# WHAT YOU HAVE TO DO
This exercise calls for a copy of every line in the listing below that carries the word "after".

# DATA FOR THIS EXERCISE
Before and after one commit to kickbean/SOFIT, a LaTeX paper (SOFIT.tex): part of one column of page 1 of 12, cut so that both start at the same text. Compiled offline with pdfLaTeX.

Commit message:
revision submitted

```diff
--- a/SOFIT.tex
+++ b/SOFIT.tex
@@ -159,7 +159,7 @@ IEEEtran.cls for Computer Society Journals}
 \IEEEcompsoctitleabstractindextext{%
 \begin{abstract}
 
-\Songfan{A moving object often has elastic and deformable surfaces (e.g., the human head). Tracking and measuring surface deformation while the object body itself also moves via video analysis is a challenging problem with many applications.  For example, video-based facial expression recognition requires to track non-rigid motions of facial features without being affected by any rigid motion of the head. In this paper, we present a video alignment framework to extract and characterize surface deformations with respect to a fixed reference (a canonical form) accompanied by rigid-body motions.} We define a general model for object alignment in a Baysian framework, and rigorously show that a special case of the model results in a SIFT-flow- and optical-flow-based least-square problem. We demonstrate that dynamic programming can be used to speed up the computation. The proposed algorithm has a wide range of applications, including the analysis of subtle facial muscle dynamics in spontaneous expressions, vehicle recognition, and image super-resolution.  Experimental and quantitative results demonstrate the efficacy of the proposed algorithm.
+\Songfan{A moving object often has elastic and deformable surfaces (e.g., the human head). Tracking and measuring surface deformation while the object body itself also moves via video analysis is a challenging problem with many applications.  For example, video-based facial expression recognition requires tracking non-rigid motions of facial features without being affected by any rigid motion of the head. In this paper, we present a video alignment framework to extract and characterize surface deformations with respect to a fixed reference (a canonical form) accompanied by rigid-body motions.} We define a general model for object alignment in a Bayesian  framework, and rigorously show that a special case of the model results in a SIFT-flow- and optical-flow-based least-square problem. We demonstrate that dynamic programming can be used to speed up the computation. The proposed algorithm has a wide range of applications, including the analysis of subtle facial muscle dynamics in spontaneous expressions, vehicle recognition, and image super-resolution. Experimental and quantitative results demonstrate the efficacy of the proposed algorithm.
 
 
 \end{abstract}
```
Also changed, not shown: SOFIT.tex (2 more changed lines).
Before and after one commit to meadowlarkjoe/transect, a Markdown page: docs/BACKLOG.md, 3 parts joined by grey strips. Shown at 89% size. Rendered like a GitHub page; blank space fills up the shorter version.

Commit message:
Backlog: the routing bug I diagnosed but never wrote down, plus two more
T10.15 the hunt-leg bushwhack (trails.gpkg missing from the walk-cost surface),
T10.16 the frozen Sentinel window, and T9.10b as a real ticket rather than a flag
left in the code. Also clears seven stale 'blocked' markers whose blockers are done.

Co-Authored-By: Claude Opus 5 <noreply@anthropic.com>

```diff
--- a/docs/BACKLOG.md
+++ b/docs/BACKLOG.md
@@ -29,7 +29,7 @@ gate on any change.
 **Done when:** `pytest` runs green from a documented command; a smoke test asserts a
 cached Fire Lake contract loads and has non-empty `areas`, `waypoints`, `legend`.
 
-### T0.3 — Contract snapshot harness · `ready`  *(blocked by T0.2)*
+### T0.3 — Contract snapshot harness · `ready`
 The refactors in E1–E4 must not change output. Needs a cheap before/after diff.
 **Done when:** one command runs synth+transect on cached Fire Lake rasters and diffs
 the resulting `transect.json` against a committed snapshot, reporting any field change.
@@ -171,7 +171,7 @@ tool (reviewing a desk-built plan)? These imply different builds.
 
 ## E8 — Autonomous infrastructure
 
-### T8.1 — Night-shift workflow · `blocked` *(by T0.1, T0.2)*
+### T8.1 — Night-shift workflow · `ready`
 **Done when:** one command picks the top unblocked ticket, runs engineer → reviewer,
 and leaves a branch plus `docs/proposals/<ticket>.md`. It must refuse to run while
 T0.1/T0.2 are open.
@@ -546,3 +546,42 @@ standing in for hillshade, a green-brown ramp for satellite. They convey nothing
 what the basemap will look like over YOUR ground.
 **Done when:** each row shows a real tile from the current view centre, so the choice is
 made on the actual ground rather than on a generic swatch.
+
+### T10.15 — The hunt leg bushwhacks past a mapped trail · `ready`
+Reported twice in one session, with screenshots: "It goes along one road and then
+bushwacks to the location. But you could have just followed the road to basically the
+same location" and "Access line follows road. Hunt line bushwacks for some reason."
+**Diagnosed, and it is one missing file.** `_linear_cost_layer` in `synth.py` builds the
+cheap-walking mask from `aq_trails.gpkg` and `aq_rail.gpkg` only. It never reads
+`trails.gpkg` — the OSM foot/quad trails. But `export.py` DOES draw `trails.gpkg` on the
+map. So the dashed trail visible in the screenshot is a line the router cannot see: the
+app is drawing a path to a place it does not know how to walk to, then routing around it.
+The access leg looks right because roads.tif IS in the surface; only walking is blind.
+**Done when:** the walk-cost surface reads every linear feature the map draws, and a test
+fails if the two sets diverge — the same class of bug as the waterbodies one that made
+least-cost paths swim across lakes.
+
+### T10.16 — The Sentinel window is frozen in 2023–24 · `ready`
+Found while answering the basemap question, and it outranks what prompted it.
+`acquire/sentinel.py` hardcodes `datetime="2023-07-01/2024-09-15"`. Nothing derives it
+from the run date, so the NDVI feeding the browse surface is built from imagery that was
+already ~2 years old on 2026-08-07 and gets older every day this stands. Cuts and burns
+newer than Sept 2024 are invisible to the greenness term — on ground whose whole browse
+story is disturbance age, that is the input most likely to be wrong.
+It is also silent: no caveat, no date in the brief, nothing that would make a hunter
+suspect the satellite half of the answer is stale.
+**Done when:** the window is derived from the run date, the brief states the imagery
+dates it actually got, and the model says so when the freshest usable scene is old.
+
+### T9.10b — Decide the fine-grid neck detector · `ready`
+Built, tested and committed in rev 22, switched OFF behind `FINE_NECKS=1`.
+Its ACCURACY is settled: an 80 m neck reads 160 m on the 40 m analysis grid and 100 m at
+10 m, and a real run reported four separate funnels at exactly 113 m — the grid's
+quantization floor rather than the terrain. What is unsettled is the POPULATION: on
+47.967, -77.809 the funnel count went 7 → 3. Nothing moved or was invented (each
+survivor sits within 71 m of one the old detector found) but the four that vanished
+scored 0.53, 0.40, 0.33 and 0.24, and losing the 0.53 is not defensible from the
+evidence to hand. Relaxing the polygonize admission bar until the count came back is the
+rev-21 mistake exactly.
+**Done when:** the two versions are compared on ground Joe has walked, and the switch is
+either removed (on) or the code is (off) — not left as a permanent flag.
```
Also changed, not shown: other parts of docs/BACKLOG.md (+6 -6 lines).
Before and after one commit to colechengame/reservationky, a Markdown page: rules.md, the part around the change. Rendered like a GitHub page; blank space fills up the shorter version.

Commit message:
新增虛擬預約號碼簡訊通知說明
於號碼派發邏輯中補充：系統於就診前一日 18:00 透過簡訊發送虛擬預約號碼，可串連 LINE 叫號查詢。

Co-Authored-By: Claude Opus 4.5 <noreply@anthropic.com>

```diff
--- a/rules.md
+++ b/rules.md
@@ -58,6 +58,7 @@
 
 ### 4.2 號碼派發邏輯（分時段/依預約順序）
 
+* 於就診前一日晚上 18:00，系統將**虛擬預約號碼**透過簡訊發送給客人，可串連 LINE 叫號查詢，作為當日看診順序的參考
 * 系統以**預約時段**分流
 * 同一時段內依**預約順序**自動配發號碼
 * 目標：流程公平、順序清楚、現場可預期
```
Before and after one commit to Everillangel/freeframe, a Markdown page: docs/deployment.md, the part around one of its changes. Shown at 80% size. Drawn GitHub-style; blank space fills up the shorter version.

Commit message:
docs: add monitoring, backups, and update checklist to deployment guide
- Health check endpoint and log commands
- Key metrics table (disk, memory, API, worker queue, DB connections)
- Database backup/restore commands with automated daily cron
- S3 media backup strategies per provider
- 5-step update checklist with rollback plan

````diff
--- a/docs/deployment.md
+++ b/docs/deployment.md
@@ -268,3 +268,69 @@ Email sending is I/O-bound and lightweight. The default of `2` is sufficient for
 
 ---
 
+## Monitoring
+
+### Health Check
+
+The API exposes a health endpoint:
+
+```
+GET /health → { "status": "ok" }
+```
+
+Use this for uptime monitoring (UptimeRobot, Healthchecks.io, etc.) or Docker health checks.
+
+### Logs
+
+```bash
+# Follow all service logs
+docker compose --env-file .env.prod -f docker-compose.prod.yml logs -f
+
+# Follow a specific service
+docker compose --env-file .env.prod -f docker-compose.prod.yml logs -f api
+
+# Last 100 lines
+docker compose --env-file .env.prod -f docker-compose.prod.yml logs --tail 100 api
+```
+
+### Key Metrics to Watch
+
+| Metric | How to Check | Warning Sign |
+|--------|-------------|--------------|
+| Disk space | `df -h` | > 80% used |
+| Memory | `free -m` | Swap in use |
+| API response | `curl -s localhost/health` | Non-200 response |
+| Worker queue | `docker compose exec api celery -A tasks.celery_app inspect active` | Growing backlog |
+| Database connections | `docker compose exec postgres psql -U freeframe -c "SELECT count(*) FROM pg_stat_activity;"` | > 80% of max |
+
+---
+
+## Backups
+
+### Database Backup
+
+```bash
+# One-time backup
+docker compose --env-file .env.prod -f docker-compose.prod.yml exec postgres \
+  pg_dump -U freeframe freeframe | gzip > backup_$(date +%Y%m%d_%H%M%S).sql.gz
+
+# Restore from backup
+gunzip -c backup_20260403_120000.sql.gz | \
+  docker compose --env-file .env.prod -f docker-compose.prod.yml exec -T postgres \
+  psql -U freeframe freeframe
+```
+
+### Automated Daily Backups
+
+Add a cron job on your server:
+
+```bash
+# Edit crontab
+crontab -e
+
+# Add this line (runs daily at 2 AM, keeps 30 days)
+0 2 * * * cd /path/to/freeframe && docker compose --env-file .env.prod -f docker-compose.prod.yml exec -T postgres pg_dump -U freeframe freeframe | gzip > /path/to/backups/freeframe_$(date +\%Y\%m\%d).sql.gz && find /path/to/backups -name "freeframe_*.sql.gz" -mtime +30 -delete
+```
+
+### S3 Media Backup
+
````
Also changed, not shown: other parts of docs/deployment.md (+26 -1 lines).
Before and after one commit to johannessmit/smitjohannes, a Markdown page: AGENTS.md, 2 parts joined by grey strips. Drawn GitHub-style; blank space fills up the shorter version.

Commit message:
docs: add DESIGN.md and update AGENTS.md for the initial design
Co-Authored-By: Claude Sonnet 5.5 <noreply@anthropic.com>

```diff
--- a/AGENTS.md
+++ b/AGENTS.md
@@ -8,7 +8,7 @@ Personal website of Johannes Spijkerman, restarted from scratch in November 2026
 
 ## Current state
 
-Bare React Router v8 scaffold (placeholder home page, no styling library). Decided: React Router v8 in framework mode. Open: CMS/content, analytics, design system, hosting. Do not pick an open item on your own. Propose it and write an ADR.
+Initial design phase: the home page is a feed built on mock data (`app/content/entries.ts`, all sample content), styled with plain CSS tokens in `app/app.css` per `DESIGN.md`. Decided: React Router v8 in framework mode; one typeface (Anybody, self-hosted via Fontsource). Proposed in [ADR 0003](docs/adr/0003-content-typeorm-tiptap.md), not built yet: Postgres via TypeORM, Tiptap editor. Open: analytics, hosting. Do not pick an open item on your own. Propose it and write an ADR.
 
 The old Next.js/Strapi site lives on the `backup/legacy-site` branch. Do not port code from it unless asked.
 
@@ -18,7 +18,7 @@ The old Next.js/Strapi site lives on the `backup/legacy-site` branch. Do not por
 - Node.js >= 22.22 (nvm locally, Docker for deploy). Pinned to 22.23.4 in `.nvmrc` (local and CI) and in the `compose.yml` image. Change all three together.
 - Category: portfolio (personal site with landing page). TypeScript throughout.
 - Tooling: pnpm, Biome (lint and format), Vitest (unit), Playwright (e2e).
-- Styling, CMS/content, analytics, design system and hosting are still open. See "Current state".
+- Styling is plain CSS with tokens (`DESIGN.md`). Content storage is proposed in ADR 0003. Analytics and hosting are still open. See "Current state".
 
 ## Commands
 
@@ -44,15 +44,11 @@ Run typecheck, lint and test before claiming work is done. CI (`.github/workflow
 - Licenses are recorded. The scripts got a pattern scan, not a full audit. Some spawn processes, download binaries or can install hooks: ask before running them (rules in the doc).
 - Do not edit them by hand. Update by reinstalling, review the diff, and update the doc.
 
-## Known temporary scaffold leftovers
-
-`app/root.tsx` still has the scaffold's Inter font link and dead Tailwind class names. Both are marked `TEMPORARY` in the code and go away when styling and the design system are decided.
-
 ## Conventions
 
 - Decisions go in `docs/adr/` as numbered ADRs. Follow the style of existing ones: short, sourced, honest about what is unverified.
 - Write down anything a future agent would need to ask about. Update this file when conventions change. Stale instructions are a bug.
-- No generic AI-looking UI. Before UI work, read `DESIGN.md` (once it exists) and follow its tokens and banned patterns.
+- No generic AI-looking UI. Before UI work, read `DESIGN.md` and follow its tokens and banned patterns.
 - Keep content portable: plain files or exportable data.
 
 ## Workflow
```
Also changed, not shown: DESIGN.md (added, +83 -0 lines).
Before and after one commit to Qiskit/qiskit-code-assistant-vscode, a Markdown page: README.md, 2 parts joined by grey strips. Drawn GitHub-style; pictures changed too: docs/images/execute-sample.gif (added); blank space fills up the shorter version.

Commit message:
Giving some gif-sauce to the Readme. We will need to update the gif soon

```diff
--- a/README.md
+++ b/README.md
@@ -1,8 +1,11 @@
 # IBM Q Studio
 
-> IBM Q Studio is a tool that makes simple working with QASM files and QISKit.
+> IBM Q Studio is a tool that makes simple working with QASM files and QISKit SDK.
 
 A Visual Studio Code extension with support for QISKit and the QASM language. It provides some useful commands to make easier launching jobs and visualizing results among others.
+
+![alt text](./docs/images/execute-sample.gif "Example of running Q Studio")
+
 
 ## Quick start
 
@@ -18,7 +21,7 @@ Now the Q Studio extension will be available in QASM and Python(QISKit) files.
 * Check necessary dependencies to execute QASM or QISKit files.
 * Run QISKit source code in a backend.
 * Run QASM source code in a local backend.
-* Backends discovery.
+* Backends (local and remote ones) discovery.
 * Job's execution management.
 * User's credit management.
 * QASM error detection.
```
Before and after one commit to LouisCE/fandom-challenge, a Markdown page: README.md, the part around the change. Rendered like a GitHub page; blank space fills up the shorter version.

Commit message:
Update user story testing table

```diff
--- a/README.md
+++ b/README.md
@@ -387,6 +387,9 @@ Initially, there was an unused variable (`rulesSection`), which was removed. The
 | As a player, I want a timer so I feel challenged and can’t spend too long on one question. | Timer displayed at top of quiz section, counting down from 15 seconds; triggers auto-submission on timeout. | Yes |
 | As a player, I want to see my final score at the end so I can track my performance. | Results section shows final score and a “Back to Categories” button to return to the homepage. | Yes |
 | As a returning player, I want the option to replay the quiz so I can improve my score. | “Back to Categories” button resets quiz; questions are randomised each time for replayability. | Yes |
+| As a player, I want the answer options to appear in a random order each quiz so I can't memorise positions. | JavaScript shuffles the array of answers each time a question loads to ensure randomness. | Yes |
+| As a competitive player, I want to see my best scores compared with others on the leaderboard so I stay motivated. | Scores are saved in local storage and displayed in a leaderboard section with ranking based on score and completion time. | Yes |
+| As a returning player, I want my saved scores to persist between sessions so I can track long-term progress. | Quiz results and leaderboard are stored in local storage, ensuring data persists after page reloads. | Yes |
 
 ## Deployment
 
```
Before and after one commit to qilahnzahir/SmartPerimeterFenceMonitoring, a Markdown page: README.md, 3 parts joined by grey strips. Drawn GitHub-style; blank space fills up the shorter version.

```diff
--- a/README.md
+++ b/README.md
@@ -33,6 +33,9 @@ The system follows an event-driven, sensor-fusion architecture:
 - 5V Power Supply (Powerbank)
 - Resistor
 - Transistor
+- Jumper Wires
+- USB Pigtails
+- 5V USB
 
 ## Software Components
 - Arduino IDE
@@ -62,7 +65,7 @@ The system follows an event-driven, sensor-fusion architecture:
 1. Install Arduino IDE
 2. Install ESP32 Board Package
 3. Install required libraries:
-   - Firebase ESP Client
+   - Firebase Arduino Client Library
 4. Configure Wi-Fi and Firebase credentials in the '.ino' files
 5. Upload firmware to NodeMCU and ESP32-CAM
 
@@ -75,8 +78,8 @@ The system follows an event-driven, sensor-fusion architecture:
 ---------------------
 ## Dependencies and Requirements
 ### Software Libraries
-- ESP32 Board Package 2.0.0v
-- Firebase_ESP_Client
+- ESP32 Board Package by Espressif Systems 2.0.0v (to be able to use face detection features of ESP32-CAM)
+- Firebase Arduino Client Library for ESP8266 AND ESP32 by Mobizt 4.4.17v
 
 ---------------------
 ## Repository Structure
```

# ANSWER BELOW
Before and after one commit to kickbean/SOFIT, a LaTeX paper (SOFIT.tex): part of one column of page 1 of 12, cut so that both start at the same text. Compiled offline with pdfLaTeX.
Before and after one commit to meadowlarkjoe/transect, a Markdown page: docs/BACKLOG.md, 3 parts joined by grey strips. Shown at 89% size. Rendered like a GitHub page; blank space fills up the shorter version.
 The refactors in E1–E4 must not change output. Needs a cheap before/after diff.
Before and after one commit to colechengame/reservationky, a Markdown page: rules.md, the part around the change. Rendered like a GitHub page; blank space fills up the shorter version.
Before and after one commit to Everillangel/freeframe, a Markdown page: docs/deployment.md, the part around one of its changes. Shown at 80% size. Drawn GitHub-style; blank space fills up the shorter version.
Before and after one commit to johannessmit/smitjohannes, a Markdown page: AGENTS.md, 2 parts joined by grey strips. Drawn GitHub-style; blank space fills up the shorter version.
Before and after one commit to Qiskit/qiskit-code-assistant-vscode, a Markdown page: README.md, 2 parts joined by grey strips. Drawn GitHub-style; pictures changed too: docs/images/execute-sample.gif (added); blank space fills up the shorter version.
Before and after one commit to LouisCE/fandom-challenge, a Markdown page: README.md, the part around the change. Rendered like a GitHub page; blank space fills up the shorter version.
+| As a returning player, I want my saved scores to persist between sessions so I can track long-term progress. | Quiz results and leaderboard are stored in local storage, ensuring data persists after page reloads. | Yes |
Before and after one commit to qilahnzahir/SmartPerimeterFenceMonitoring, a Markdown page: README.md, 3 parts joined by grey strips. Drawn GitHub-style; blank space fills up the shorter version.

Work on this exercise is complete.